Do you dread the holidays because:
— You are you an adult who is single, and your family and friends wish you were happily coupled?
— You are a parent of an adult child wishing you had grandbabies?
— Every time you are gathered with family, you still feel judged for the life choices you made?
Time spent with families can be a big stressor during the holidays, sometimes even more than the hurried schedules, gifts to buy and wrap, food to cook and the money crunch that can come with this time of year.
Relationships differ from family to family. However, every family has its own unique relationship dynamics or situations that could cause some family members to dread the holidays.
To make the best of your time together, it might be wise to let go of past conflicts and the expectations unfulfilled and simply enjoy your visit, no matter how short.
We might have family members going through something challenging in their life that they really do not feel like discussing over the holidays.
For some, anticipating questions like: "Where are you going to college next year?" "Anyone special in your life?" or "When will there be babies?" can cause great anxiety leading up to and through the holidays.
You might feel that these are harmless questions to ask, yet to your loved one, they could be their worst fear.
For someone who's been trying to have a baby for months or even years, that question is just another dagger in the heart.
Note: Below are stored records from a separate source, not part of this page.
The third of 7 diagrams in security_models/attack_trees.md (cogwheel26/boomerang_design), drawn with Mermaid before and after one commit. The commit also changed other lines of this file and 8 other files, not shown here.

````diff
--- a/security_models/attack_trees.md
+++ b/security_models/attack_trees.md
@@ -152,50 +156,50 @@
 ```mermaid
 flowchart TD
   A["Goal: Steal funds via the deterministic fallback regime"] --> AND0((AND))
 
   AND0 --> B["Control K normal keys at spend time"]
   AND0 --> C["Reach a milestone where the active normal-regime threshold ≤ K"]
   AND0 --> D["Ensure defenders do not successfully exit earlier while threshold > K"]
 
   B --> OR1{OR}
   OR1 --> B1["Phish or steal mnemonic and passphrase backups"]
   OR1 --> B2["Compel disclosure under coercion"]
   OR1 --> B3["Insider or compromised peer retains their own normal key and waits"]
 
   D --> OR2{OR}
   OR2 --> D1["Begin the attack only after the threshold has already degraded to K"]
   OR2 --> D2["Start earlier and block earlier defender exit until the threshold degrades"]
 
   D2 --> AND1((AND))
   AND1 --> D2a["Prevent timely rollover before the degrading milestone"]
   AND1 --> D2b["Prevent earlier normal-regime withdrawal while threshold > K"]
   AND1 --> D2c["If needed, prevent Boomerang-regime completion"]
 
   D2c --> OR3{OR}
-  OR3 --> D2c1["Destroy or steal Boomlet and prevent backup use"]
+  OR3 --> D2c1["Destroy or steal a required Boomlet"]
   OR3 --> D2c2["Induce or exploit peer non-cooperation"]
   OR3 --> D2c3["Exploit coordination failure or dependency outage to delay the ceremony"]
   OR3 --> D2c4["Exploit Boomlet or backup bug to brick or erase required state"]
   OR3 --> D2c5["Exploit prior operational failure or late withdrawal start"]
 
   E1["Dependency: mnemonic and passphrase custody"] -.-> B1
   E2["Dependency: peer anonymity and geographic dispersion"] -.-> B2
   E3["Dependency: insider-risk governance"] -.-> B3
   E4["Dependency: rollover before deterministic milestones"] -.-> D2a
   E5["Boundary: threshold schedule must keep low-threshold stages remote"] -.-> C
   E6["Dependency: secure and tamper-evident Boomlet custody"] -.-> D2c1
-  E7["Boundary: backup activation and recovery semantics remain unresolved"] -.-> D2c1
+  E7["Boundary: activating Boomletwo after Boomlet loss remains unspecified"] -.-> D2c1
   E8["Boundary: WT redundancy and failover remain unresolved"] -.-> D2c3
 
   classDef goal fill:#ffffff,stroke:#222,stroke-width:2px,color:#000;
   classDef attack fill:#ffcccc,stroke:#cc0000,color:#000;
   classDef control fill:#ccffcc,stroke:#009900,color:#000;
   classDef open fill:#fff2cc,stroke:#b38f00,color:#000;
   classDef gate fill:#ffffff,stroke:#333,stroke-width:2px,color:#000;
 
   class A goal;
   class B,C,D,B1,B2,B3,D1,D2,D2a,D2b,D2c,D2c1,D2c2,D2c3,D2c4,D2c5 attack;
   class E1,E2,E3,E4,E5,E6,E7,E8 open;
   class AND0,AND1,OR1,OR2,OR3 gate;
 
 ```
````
They, too, may wish to be celebrating the season with a child(ren). There might be a medical reason that your family member has not had children or the timing is not right for them. In any case, it is unlikely that grandchildren are purposefully being withheld.
A similar situation could be true for single family members. By asking about a significant other, it might appear that you are devaluing the life they are living because they are not with someone. They might be perfectly happy on their own.
Or they might wish to be with someone special, and seeing family members and friends paired up could already be difficult enough over the holidays. Inquiring questions about their love lives could make them uncomfortable.
For some, the holidays can highlight a difficult year. The loss of a job or loved one, depression or any variety of life events may have caused a challenging year. Don't treat them as if they're broken or fragile. Be sensitive and empathetic, but try to treat them like everyone else, so they do not feel singled out.
So whether your family resembles the Rockwells or the Griswolds, remember what is important over the holidays and enjoy the time you have with the people that you care about. Focus on all that you do have rather than what is missing.
Respect the choices that loved ones have made in their lives — and celebrate where they are today. Be generous and compassionate with each person, even the family members who tend to rub you the wrong way at family gatherings. They could be experiencing their own challenges.
For more information on family life-related topics visit the University of Illinois Extension website at web.extension.illinois.edu/cfiv/ or contact Chelsey Byers at 333-7672 or email@example.com.